▶ **TRY IT**: Below are records; reproduce exactly the lines from the one that has "Before and after one commit to solosky/pixl.js, a" through the one that has "4 other files.", ends included, and nothing more.

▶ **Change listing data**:
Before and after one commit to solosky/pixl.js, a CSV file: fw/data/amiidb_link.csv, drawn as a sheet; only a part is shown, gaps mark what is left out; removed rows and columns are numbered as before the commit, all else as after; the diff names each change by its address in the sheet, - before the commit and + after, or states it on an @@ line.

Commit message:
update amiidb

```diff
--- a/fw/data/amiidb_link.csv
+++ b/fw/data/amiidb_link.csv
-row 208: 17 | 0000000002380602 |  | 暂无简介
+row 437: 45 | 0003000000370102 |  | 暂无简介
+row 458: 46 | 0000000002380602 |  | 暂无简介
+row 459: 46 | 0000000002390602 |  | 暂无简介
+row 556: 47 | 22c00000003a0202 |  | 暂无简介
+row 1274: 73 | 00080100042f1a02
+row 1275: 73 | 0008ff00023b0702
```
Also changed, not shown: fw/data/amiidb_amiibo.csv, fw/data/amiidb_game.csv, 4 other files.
---
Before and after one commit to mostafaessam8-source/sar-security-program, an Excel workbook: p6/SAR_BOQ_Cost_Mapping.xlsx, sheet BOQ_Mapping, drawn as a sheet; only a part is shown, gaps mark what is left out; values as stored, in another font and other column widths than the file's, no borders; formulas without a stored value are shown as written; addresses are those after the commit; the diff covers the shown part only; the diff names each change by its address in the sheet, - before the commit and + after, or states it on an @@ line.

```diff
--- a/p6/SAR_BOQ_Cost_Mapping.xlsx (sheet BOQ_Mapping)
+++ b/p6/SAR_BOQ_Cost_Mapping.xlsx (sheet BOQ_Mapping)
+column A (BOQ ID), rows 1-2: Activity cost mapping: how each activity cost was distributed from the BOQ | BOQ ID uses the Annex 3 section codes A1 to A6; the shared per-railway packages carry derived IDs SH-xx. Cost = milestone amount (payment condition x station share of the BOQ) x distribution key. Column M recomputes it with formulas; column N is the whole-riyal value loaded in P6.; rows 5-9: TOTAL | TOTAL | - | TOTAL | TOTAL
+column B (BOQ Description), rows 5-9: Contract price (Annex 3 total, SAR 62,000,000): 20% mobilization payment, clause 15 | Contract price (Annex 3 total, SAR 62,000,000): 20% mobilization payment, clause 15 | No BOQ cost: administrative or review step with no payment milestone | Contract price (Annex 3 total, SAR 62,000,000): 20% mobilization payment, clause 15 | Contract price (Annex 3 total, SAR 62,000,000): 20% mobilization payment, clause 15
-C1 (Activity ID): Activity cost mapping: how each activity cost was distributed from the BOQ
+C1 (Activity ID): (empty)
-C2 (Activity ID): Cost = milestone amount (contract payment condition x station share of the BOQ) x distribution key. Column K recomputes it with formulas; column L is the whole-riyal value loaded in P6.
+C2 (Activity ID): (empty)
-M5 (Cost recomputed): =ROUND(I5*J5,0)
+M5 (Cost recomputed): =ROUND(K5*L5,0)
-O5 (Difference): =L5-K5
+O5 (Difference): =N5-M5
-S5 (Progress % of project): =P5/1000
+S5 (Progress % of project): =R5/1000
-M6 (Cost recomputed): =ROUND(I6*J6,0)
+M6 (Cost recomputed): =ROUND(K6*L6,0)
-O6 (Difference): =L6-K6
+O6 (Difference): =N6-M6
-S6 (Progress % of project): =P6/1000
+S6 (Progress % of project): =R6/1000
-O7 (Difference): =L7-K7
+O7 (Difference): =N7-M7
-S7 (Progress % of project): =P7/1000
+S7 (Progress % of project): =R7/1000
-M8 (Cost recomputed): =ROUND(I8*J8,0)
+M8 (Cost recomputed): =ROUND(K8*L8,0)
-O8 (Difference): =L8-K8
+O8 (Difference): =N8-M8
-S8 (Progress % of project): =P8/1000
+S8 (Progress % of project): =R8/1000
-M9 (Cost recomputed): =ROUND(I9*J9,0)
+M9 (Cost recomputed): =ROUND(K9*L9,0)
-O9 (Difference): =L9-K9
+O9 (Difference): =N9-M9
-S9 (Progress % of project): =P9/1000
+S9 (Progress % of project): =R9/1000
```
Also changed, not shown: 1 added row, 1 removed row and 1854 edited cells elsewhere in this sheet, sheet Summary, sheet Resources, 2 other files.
---
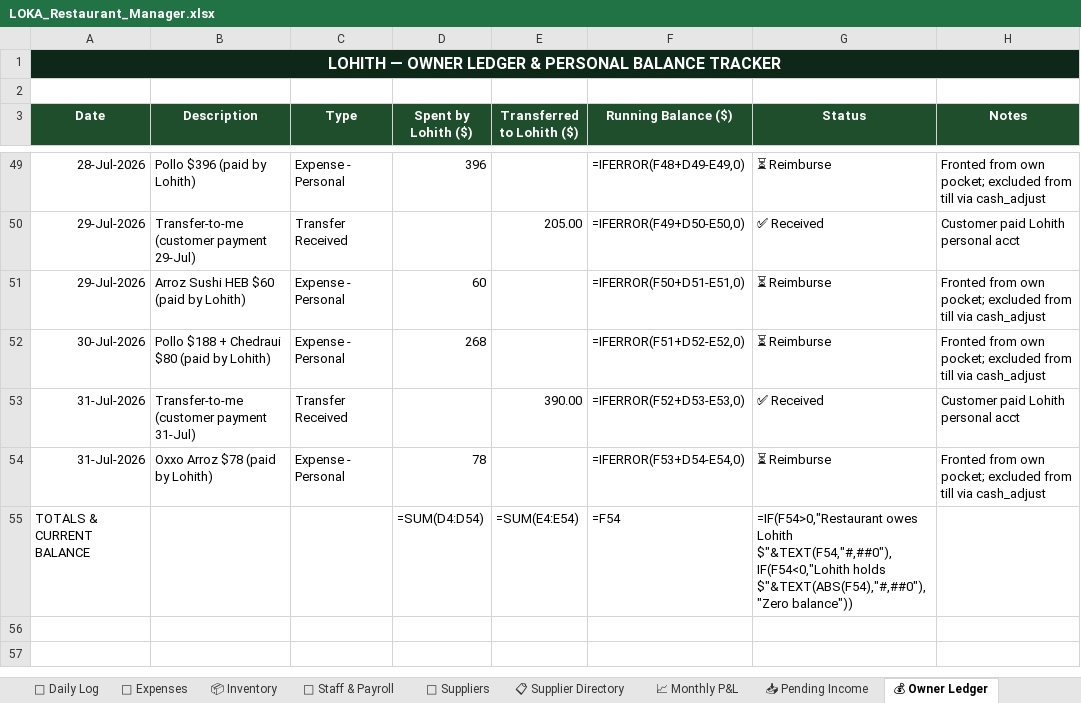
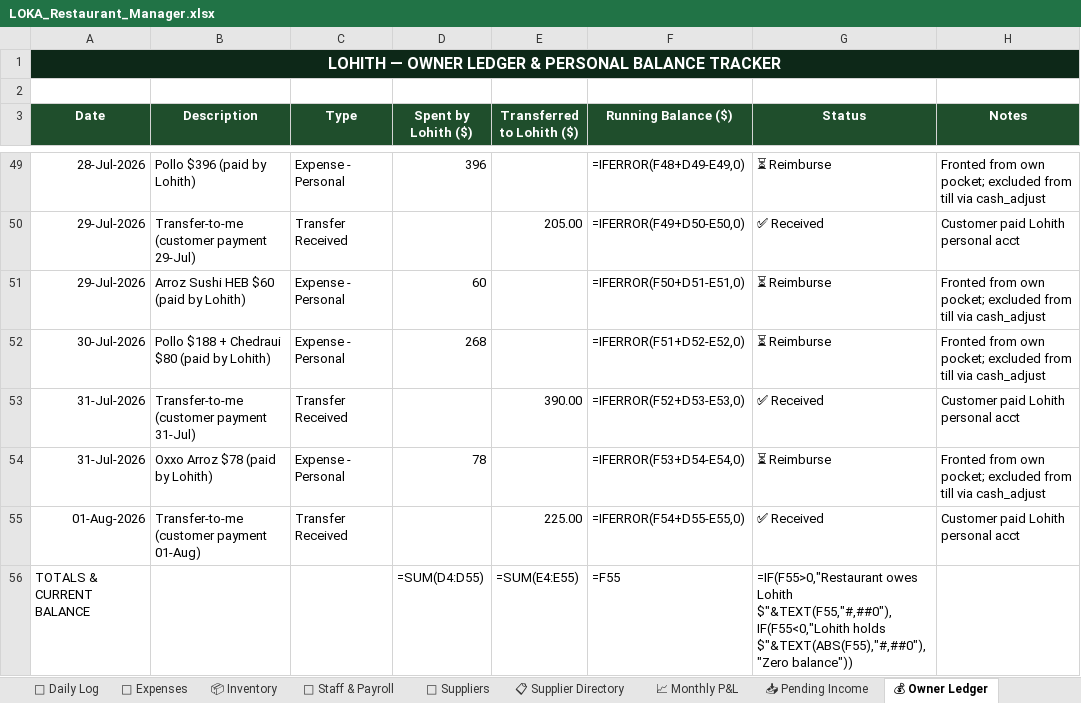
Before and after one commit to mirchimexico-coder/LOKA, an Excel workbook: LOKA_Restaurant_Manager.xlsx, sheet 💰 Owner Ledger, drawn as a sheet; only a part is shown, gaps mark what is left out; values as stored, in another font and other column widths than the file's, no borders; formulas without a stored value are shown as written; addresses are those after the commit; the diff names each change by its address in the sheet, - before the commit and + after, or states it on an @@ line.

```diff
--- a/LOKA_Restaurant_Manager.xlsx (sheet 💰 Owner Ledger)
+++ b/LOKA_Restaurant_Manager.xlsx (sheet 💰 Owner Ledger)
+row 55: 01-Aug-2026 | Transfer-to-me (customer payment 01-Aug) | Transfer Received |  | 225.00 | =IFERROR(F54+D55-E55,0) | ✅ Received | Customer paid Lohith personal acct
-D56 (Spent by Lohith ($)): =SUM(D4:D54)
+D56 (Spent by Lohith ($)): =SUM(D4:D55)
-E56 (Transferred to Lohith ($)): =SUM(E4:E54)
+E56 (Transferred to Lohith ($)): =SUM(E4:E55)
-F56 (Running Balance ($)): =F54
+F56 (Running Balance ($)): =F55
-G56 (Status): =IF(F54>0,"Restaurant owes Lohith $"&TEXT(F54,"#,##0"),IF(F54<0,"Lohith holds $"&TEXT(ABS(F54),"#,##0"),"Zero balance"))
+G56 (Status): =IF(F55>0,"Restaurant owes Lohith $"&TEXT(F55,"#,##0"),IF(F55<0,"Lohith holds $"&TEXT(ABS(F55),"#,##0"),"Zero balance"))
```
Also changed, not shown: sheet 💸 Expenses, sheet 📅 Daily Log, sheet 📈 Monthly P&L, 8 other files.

▶ **RESPONSE FOR THIS EXERCISE**:
Before and after one commit to solosky/pixl.js, a CSV file: fw/data/amiidb_link.csv, drawn as a sheet; only a part is shown, gaps mark what is left out; removed rows and columns are numbered as before the commit, all else as after; the diff names each change by its address in the sheet, - before the commit and + after, or states it on an @@ line.

Commit message:
update amiidb

```diff
--- a/fw/data/amiidb_link.csv
+++ b/fw/data/amiidb_link.csv
-row 208: 17 | 0000000002380602 |  | 暂无简介
+row 437: 45 | 0003000000370102 |  | 暂无简介
+row 458: 46 | 0000000002380602 |  | 暂无简介
+row 459: 46 | 0000000002390602 |  | 暂无简介
+row 556: 47 | 22c00000003a0202 |  | 暂无简介
+row 1274: 73 | 00080100042f1a02
+row 1275: 73 | 0008ff00023b0702
```
Also changed, not shown: fw/data/amiidb_amiibo.csv, fw/data/amiidb_game.csv, 4 other files.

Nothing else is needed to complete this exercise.